==== Input data

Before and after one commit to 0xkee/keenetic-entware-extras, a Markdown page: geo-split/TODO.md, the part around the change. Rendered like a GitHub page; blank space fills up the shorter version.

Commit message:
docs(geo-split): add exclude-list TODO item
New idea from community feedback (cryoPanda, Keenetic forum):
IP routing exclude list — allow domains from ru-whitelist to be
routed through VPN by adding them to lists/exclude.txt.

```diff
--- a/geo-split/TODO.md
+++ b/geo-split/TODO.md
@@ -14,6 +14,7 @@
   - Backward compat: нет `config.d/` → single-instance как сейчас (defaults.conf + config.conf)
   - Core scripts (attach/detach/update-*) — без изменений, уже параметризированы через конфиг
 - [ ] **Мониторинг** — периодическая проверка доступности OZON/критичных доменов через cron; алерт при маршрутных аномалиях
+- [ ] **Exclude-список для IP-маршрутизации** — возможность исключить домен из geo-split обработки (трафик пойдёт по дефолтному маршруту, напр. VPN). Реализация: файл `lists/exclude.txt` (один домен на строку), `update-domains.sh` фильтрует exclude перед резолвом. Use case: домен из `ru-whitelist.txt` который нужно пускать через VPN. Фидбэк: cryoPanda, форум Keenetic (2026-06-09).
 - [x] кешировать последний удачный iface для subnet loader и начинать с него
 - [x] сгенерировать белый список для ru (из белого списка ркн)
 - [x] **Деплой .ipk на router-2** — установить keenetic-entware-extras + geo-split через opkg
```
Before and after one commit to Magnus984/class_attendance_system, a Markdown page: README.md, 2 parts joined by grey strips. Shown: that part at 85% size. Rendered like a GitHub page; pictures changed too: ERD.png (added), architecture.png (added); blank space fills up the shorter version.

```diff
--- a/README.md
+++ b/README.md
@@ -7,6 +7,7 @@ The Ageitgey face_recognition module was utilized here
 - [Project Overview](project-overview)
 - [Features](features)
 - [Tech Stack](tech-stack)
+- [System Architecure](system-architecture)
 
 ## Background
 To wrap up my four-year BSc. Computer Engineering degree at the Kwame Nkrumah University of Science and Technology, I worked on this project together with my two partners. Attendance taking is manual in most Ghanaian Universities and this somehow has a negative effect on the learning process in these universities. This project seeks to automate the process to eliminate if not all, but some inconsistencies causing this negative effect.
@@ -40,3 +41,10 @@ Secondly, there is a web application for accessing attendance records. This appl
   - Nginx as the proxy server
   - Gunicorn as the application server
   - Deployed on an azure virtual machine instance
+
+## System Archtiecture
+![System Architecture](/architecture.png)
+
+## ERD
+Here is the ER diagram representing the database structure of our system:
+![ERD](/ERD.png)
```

========

» **Task prompt**
Find the word "GitHub" in the entries above. Copy every line that has it.

» **Solution to this task**
Before and after one commit to 0xkee/keenetic-entware-extras, a Markdown page: geo-split/TODO.md, the part around the change. Rendered like a GitHub page; blank space fills up the shorter version.
Before and after one commit to Magnus984/class_attendance_system, a Markdown page: README.md, 2 parts joined by grey strips. Shown: that part at 85% size. Rendered like a GitHub page; pictures changed too: ERD.png (added), architecture.png (added); blank space fills up the shorter version.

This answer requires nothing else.